The fancy wood Blue Spruce mallet certainly will “Spruce Up” my workshop.
Birdhunter

Online derekcohen

  • Posts: 229
    • In The Woodshop
Re: Chisels
« Reply #58 on: July 13, 2018, 02:22 PM »
It is really personal preference. I find a cabinetmaker's mallet (rectangular) is more direct and may be smaller and lighter for the same force compared to a round, carver-type mallet. I have the Blue Spruce carver's mallet, and it is very nice. I prefer a modified Veritas cabinetmaker's mallet (re-handled and UHMW faces) ...



This is used on non-hooped chisels. For hooped chisels, such as Japanese, I use a gennou ...



Regards from Perth

Derek

Offline ryan_k

  • Posts: 22
Re: Chisels
« Reply #59 on: July 13, 2018, 04:04 PM »
As I predicted six days ago you guys have cost me😊. My new Blue Spruce Toolworks mallets arrived today and I am stoked!Thanks again to Runhard for the referral and to others here that helped to introduce me to BLue Spruce.

Those are gorgeous, what sort of wood is the handle of the square mallet?

Offline Alanbach

  • Posts: 178
Re: Chisels
« Reply #60 on: July 13, 2018, 09:53 PM »
Both handles are Cocobolo. Both heads are figured hard maple.

Festool USA does not pre-approve the contents of this website nor endorse the application or use of any Festool product in any way other than in the manner described in the Festool Instruction Manual. To reduce the risk of serious injury and/or damage to your Festool product, always read, understand and follow all warnings and instructions in your Festool product's Instruction Manual. Although Festool strives for accuracy in the website material, the website may contain inaccuracies. Festool makes no representations about the accuracy, reliability, completeness or timeliness of the material on this website or about the results to be obtained from using the website. Festool and its affiliates cannot be responsible for improper postings or your reliance on the website's material.
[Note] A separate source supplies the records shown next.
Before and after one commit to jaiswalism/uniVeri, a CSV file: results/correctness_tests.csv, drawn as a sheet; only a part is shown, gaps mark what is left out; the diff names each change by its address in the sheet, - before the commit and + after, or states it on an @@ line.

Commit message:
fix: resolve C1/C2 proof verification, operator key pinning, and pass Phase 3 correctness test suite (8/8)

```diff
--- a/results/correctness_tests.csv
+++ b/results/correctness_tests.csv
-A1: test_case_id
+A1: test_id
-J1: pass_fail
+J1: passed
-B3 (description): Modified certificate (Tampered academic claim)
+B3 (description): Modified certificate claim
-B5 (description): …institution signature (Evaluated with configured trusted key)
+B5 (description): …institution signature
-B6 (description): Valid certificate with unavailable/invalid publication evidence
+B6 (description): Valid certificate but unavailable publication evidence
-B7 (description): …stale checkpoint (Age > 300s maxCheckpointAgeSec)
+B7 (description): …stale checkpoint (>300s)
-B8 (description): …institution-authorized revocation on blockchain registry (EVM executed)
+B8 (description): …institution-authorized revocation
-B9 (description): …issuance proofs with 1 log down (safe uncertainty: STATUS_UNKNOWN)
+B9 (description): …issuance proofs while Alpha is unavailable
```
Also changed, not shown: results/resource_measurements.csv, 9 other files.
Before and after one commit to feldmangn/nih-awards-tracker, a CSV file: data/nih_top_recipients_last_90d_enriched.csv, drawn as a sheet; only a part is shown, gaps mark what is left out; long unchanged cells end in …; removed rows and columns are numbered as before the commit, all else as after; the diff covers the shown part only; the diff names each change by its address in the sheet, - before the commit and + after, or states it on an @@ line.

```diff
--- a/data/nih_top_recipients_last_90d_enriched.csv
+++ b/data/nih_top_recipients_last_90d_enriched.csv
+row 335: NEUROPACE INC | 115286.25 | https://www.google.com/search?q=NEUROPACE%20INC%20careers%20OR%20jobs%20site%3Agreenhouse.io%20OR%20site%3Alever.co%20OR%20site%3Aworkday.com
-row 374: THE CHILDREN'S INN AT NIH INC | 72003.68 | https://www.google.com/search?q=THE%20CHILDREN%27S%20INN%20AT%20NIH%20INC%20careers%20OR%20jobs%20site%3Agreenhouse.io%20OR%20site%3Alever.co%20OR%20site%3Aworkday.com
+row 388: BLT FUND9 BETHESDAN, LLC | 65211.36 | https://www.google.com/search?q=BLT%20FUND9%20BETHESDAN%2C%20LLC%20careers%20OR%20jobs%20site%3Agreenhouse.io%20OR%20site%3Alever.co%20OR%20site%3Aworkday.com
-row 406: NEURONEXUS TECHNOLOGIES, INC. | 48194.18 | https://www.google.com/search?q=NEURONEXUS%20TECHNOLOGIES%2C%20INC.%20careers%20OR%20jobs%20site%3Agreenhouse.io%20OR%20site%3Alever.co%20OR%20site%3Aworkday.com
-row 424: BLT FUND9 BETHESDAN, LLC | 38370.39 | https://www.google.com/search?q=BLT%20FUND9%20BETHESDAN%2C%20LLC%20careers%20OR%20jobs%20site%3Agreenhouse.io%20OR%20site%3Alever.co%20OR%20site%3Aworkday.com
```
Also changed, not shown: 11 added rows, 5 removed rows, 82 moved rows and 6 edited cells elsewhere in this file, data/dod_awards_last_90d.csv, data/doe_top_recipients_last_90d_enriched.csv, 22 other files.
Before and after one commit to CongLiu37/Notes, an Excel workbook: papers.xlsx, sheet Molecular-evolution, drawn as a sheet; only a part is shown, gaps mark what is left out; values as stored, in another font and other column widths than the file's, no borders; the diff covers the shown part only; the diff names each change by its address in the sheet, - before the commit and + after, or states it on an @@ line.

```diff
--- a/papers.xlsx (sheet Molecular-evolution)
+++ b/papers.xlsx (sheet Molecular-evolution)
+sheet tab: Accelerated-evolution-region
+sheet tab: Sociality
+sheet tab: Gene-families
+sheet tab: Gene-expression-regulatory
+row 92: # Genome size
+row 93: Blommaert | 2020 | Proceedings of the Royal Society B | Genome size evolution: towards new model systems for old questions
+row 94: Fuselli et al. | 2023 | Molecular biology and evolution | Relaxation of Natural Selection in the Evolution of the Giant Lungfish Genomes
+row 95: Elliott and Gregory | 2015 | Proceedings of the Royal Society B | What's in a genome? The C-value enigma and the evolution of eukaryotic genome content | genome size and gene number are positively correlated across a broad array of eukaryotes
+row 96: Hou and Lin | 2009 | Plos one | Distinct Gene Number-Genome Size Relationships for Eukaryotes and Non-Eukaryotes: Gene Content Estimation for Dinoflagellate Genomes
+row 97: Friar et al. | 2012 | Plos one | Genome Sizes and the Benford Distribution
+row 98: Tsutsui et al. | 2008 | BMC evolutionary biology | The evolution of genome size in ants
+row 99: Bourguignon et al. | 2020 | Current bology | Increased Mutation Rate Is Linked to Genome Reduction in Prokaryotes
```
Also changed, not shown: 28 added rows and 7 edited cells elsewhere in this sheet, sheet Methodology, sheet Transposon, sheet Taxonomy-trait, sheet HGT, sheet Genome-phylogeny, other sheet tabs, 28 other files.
Your use of any material contained on this website is entirely at your own risk. The content contained on this site is provided for informational purposes only and does not constitute professional advice.